But these photographs resist the mythologizing impulse. Mostly these enormous modern or postmodern fortresses - something intergalactic, cold and broken about them - mostly they're uncompromising in their absolute affirmation of the utile, their refusal to even acknowledge any idea of the beautiful. But one observation post is walled in what looks like sandstone crazy paving, as if the horizontals of a suburban garden have been recycled into vertical cladding in a useless effort to go beyond the simply basic and useful. This is an observation post by the walls of Derry and it reminds us that those walls are an earlier version of that city's defensive ramparts, though the walls are part of the life of the city, have attractive sandstone arches and are not too far away from the Grianan of Aileach. So perhaps the sandstone is a joke? Perhaps it says: We too are permanent like these historic walls. We aren't going to go away? The jagged steel fence opposite seems to lift a series of imploring arms towards the observation post, as if beseeching it or its potential besiegers. But this is a pathetic fallacy, another mythologizing gesture.
The dead light in which these objects are held for the most part, the surveillance to which these instruments of surveillance are subjected, is uncompromising, unassimilative. And there are so many lines of perspective that the effect is always uncomfortable, the eye doesn't know where to rest. These structures are like Martian spacecraft, one breaks the terraced main street of what looks like a country town and shows that the irenic structures of ordinary architecture must give way to these armed gods, meshed objects that represent the failure of politics and civic values. Broadcasting House in Ormeau Avenue is an early example of these modern fortresses - it's built to withstand an armed uprising with the inevitable seizure of the radio station.
Are these structures permanent or temporary? Permanent certainly as far as language is concerned - each one is a sangar or sungar, a Punjabi word which entered English by way of the British Raj, Kipling has a line in Barrack-Room Ballads which uses the term: 'When the redcoats crawl to the sungar wall.' But it's unhelpful to view these ugly forts as colonial monstrosities - they are emblems of a collective failure which as I write the Peace Process may or may not overcome. I look at the OP on a hill - here the light is gentler, the structure almost part of the landscape, and I remember a vast border post just outside Derry, I think it was on the road to Newtoncunningham - you were inside high walls of corrugated iron as you waited to get the go-ahead to cross. That border fort has completely disappeared and remains only in the memory, but this post on a hill seems to be saying: I'm here and I'm staying and whatever you think of the state that built me go you and build a better one, then send your lorries to dismantle me. I'm just a version of that metal gate to the field in the foreground. Come nearer and the trees grow darker, they might be marching on Dunsinane, except the light shines on the OP as if it's a version of Zion or of another walled city on a hill, the city of the oak groves, Derry. The trees here are sinister and must hold snipers.

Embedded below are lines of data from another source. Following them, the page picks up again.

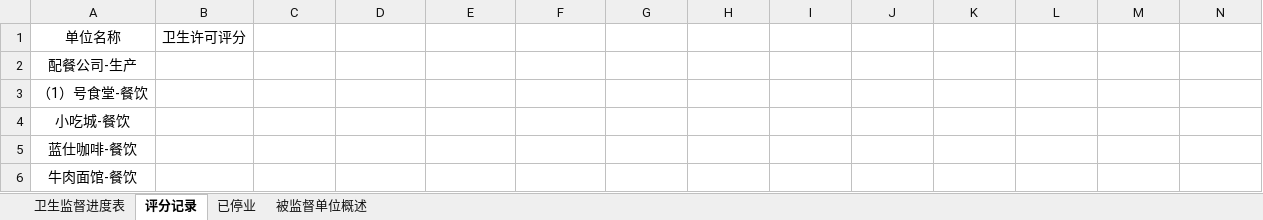
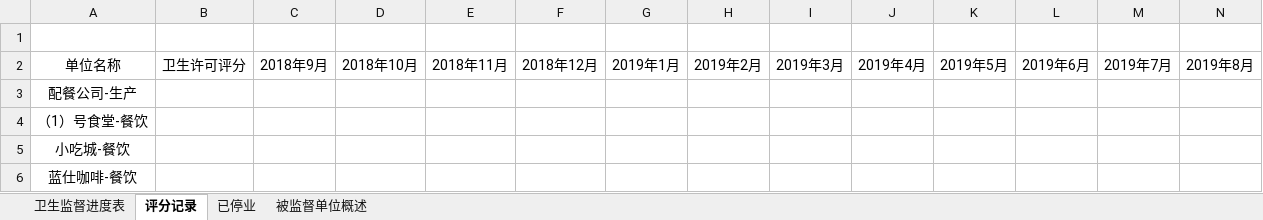
Before and after one commit to fx19870419/WSJD1024, an Excel workbook: 00卫生监督进度V7.0.xlsx, sheet 评分记录, drawn as a sheet; only a part is shown; the shorter side is filled out with more unchanged rows; values as stored, in another font and other column widths than the file's, no borders; rows hold the shown columns only; the diff names each change by its address in the sheet, - before the commit and + after, or states it on an @@ line.

```diff
--- a/00卫生监督进度V7.0.xlsx (sheet 评分记录)
+++ b/00卫生监督进度V7.0.xlsx (sheet 评分记录)
-row 1: 单位名称 | 卫生许可评分
+row 1: (empty)
+row 2: 单位名称 | 卫生许可评分 | 2018年9月 | 2018年10月 | 2018年11月 | 2018年12月 | 2019年1月 | 2019年2月 | 2019年3月 | 2019年4月 | 2019年5月 | 2019年6月 | 2019年7月 | 2019年8月
```
Also changed, not shown: sheet 卫生监督进度表, 信息表格.xlsx, 1 other file.
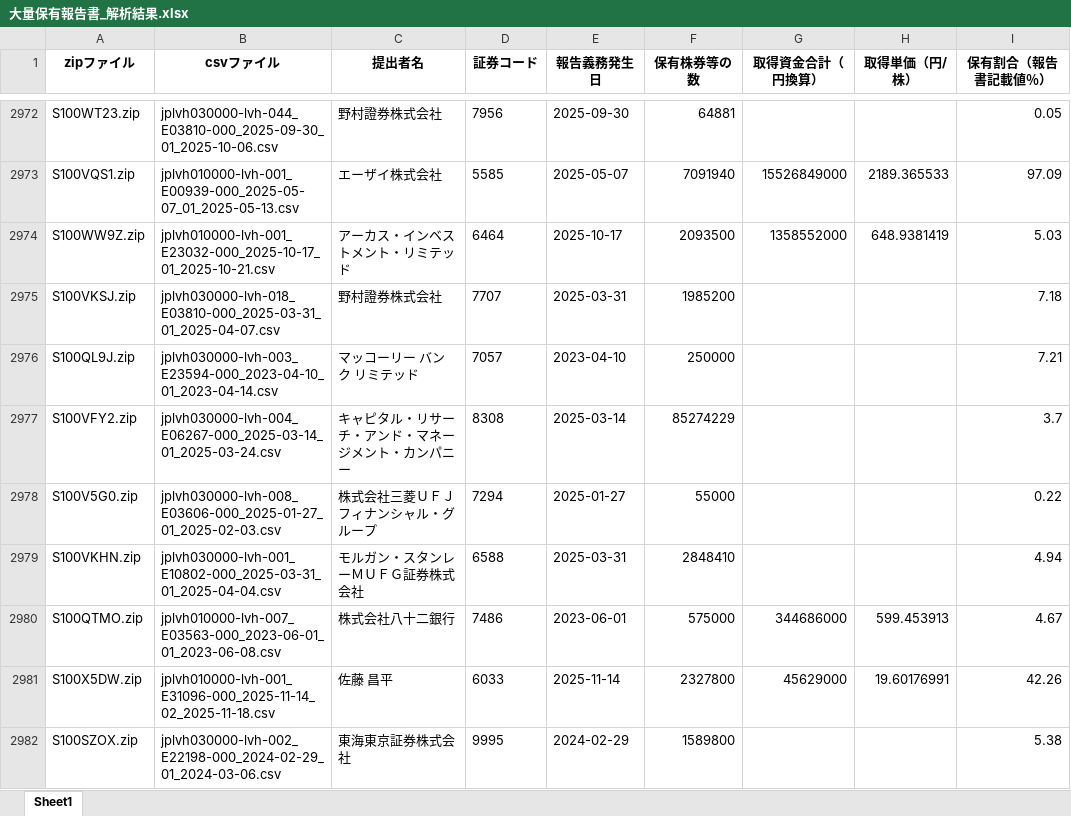
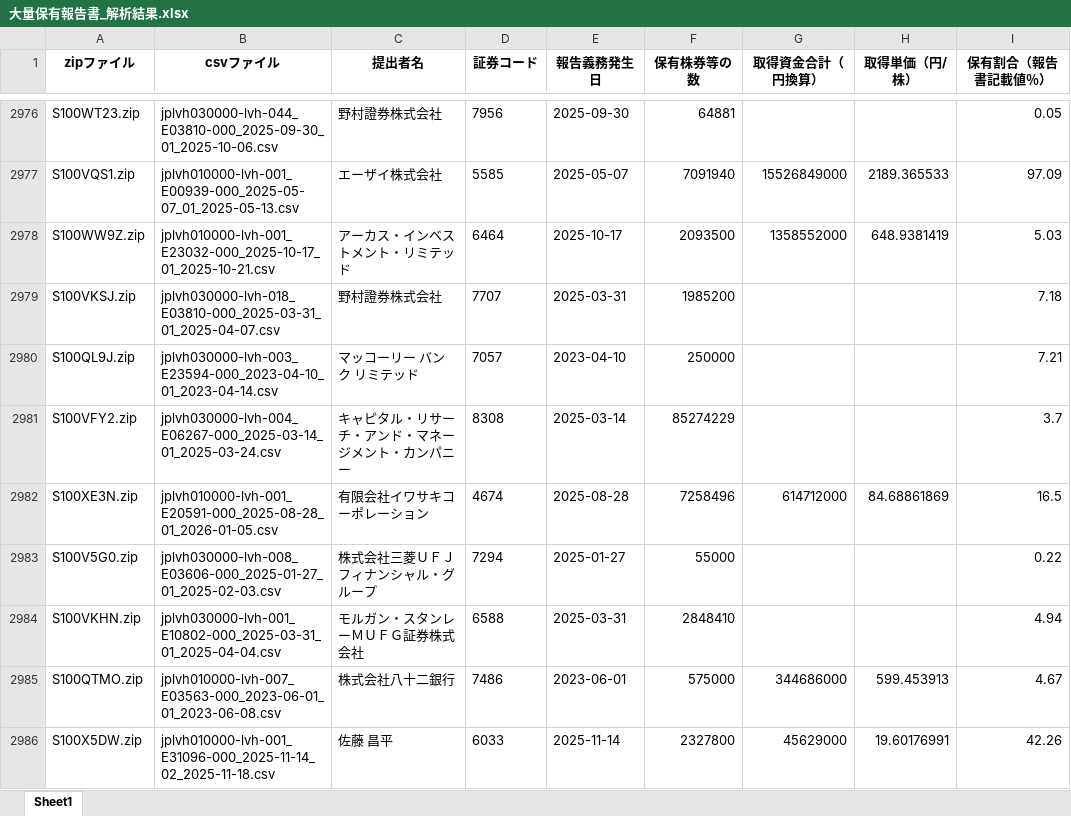
Before and after one commit to harubon1027-pixel/activist-results, an Excel workbook: docs/大量保有報告書_解析結果.xlsx, sheet Sheet1, drawn as a sheet; only a part is shown, gaps mark what is left out; the shorter side is filled out with more unchanged rows; values as stored, in another font and other column widths than the file's, no borders; the diff covers the shown part only; the diff names each change by its address in the sheet, - before the commit and + after, or states it on an @@ line.

```diff
--- a/docs/大量保有報告書_解析結果.xlsx (sheet Sheet1)
+++ b/docs/大量保有報告書_解析結果.xlsx (sheet Sheet1)
+row 2982: S100XE3N.zip | jplvh010000-lvh-001_E20591-000_2025-08-28_01_2026-01-05.csv | 有限会社イワサキコーポレーション | 4674 | 2025-08-28 | 7258496 | 614712000 | 84.68861869 | 16.5
```
Also changed, not shown: 24 added rows and 14 removed rows elsewhere in this sheet, docs/アクティビスト銘柄_資産判定.xlsx, docs/アクティビスト銘柄一覧.xlsx.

The wire mesh and the shadows of the mesh and its steel framework are on the one hand incontrovertibly real and therefore resistant to a symbolic interpretation, but it's hard not to remember Stephen Dedalus wishing to escape the nets of class, nation, religion, language. Really these images show how barracks are part of daily life and that the daily lives of everyone in Ulster are trammelled by the fact that war is politics by other means. There is something vulnerable and hunkered down about these steel sangars and OPs, though the four OPs with young pine saplings in the foreground look like children dressed in balaclava helmets or masked for some Halloween game. Or maybe they look like young masked terrorists? One day the pines will grow tall and obscure these observation posts, as one day peace must replace conflict. In my lifetime I have seen the Finn valley in Co Donegal change from bare mountain valley to a wooded valley packed with tall pine trees, but this image has the strangeness of the grass in the foreground looking as if it's almost unprinted negative or as though it has been brushed or stuck on. Light seems to retreat into the four OPs, they do not give out light, they absorb it. They are not enlightened structures and seem to rise from the subconscious. Are these the dei inferni Hegel opposed to the daylight, the civic gods? That's a hard question, but this photograph poses it, I think. It leaves us to answer it. On the other hand Kant's phrase for the thing itself - Ding an sich - comes to mind. The thing beyond perception, beyond observation. This is an uncomfortable mystery - imagine having it on your living-room wall? It would seem to have broken into your four walls - as an armoured car or a pipe or petrol bomb might.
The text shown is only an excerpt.